[What is needed]
Below are the records; copy every line in them that holds the string "defaults".

==============================

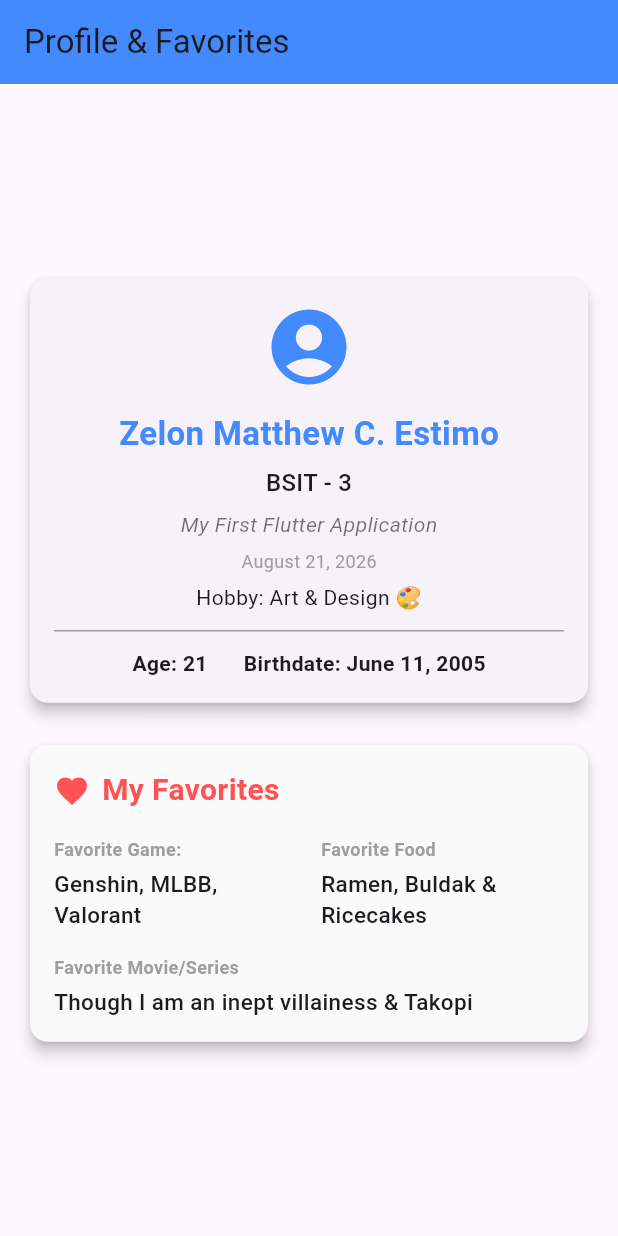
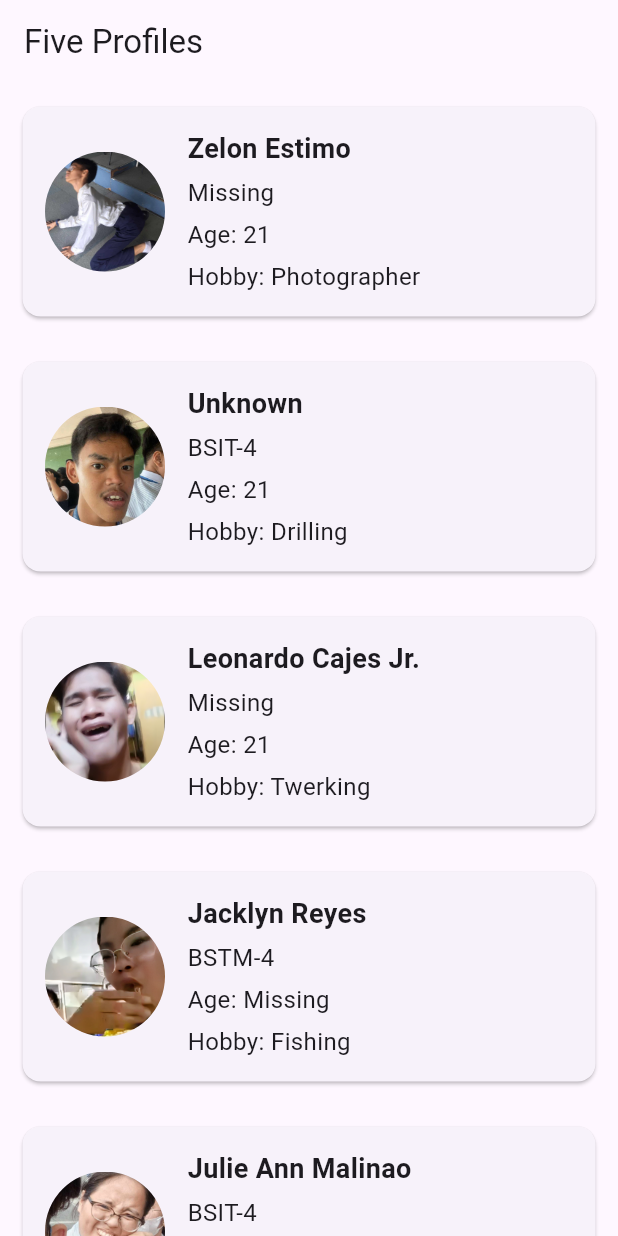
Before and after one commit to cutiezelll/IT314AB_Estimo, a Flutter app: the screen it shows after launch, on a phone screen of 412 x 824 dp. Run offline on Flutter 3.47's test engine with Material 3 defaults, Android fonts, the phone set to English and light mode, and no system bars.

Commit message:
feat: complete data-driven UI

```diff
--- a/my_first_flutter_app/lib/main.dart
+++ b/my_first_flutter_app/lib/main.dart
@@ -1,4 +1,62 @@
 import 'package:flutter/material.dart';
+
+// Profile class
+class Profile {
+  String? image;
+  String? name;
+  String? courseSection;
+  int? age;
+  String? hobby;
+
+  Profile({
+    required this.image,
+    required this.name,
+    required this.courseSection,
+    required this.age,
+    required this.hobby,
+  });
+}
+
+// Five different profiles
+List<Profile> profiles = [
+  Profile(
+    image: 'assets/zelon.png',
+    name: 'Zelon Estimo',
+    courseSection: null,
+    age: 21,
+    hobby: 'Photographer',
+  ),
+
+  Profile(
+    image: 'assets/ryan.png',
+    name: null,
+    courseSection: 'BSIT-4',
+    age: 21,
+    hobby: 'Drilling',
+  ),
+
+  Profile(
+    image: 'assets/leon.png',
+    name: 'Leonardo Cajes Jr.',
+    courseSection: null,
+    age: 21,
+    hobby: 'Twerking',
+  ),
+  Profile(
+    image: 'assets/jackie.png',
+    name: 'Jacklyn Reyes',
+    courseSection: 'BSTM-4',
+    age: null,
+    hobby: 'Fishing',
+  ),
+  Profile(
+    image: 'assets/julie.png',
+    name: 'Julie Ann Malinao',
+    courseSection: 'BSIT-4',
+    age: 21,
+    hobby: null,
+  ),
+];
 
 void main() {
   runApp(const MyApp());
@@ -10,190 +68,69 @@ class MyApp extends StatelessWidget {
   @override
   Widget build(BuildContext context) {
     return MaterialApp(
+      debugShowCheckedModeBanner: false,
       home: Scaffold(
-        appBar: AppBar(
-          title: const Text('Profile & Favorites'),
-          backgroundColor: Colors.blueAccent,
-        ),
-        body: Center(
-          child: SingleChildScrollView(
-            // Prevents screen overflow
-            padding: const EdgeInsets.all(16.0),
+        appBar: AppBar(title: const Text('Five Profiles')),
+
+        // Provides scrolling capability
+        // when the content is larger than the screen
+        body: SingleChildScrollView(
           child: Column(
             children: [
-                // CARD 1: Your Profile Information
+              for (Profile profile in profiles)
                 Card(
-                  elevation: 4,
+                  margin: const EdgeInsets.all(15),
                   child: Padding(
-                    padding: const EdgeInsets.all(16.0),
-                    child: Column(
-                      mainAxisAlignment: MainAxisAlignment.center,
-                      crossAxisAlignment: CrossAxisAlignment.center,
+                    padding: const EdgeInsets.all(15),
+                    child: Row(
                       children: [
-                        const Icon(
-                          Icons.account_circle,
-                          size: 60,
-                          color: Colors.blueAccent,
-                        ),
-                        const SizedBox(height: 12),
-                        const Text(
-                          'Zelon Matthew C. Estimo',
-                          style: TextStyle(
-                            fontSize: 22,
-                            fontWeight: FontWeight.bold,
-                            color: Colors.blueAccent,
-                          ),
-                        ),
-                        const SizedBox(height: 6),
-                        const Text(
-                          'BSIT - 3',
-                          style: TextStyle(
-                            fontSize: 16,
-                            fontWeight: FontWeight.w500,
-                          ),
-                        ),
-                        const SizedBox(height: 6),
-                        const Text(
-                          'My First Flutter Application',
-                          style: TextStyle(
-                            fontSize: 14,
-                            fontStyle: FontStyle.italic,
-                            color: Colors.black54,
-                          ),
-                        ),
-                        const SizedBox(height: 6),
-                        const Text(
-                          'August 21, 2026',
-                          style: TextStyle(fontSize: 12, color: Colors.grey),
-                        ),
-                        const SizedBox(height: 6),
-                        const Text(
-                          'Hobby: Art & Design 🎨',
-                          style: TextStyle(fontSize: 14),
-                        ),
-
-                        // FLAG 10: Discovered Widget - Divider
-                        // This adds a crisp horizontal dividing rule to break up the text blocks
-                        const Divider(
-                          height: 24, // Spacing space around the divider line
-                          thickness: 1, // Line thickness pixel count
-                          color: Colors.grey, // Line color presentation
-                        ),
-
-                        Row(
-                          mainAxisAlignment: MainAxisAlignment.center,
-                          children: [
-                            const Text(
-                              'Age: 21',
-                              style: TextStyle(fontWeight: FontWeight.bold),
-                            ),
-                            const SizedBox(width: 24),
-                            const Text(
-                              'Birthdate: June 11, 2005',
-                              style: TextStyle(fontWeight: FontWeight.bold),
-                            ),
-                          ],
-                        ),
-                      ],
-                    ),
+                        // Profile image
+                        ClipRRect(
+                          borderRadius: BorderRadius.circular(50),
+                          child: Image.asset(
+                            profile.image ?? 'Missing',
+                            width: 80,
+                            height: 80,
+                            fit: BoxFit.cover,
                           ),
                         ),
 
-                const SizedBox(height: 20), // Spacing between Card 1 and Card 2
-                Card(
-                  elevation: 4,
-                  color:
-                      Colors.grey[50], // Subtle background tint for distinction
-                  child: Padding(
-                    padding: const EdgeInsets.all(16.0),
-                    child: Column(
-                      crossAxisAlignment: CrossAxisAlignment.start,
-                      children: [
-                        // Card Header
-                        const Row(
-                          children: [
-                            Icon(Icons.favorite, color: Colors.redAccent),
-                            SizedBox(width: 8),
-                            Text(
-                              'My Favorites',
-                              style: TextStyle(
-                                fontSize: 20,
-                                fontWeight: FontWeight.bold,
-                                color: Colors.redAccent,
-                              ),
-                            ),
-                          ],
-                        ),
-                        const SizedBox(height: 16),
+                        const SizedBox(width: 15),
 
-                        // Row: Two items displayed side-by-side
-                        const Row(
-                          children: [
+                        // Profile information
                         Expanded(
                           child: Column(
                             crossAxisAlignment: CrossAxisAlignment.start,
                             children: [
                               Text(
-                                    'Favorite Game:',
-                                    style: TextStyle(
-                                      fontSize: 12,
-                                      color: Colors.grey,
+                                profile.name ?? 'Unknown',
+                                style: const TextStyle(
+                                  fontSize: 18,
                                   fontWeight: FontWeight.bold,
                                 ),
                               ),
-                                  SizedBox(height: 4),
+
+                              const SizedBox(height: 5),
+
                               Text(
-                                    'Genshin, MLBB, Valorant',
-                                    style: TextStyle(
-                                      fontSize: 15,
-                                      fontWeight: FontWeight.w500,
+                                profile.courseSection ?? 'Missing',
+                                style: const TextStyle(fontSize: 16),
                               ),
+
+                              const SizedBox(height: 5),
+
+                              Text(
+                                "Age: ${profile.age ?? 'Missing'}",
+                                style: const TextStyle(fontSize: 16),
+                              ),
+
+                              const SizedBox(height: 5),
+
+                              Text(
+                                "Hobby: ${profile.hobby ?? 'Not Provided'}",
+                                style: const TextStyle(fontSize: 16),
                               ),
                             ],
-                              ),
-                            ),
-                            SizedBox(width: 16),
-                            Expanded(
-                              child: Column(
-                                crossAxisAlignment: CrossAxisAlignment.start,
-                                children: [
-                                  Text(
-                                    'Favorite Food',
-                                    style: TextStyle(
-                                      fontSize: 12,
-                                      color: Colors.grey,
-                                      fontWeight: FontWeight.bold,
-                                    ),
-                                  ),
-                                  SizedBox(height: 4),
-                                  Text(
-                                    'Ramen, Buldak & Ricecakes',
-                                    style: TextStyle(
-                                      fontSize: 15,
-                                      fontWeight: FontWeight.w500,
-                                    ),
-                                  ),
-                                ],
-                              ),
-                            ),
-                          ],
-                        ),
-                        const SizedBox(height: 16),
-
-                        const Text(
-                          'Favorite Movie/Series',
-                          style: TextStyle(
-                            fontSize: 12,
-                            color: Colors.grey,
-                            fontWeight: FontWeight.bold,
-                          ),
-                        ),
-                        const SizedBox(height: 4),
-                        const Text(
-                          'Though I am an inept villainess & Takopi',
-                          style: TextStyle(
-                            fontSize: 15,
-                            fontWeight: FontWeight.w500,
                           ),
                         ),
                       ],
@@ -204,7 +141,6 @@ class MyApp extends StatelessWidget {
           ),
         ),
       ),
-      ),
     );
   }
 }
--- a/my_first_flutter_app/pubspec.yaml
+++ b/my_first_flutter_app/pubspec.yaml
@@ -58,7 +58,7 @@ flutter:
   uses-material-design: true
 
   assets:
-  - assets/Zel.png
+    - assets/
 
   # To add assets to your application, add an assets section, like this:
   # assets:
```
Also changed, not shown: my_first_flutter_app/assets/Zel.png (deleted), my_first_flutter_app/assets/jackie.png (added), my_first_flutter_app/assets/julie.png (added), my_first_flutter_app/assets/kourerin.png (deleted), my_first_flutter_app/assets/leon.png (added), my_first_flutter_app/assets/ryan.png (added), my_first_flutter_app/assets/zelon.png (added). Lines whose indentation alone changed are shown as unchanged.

==============================

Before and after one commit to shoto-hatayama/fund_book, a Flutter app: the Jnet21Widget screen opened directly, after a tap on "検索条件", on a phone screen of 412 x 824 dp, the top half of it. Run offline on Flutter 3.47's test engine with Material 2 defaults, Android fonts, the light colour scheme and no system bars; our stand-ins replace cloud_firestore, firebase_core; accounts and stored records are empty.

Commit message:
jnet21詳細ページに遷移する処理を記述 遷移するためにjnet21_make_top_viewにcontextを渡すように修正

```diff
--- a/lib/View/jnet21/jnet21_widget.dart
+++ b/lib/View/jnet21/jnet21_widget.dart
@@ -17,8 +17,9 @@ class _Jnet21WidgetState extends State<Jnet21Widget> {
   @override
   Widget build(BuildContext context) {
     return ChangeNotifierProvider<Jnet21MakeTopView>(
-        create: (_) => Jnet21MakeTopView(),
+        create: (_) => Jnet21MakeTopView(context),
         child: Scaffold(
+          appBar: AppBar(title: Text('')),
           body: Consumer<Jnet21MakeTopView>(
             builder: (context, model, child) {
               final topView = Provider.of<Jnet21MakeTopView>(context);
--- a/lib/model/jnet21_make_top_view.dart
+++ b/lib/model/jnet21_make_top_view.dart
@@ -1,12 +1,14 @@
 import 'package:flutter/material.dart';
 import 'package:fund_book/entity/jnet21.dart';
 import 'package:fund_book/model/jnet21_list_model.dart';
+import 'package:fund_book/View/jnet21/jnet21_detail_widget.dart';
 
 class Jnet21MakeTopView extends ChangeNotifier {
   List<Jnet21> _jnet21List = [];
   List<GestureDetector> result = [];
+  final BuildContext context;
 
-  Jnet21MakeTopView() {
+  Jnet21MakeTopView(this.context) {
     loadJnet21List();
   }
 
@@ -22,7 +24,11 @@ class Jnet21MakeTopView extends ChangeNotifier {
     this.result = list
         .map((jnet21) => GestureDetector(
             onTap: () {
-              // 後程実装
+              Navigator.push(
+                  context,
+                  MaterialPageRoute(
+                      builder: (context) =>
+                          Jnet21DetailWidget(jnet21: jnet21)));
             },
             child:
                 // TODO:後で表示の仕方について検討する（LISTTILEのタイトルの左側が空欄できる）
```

==============================

[Reply to the exercise]
Before and after one commit to cutiezelll/IT314AB_Estimo, a Flutter app: the screen it shows after launch, on a phone screen of 412 x 824 dp. Run offline on Flutter 3.47's test engine with Material 3 defaults, Android fonts, the phone set to English and light mode, and no system bars.
Before and after one commit to shoto-hatayama/fund_book, a Flutter app: the Jnet21Widget screen opened directly, after a tap on "検索条件", on a phone screen of 412 x 824 dp, the top half of it. Run offline on Flutter 3.47's test engine with Material 2 defaults, Android fonts, the light colour scheme and no system bars; our stand-ins replace cloud_firestore, firebase_core; accounts and stored records are empty.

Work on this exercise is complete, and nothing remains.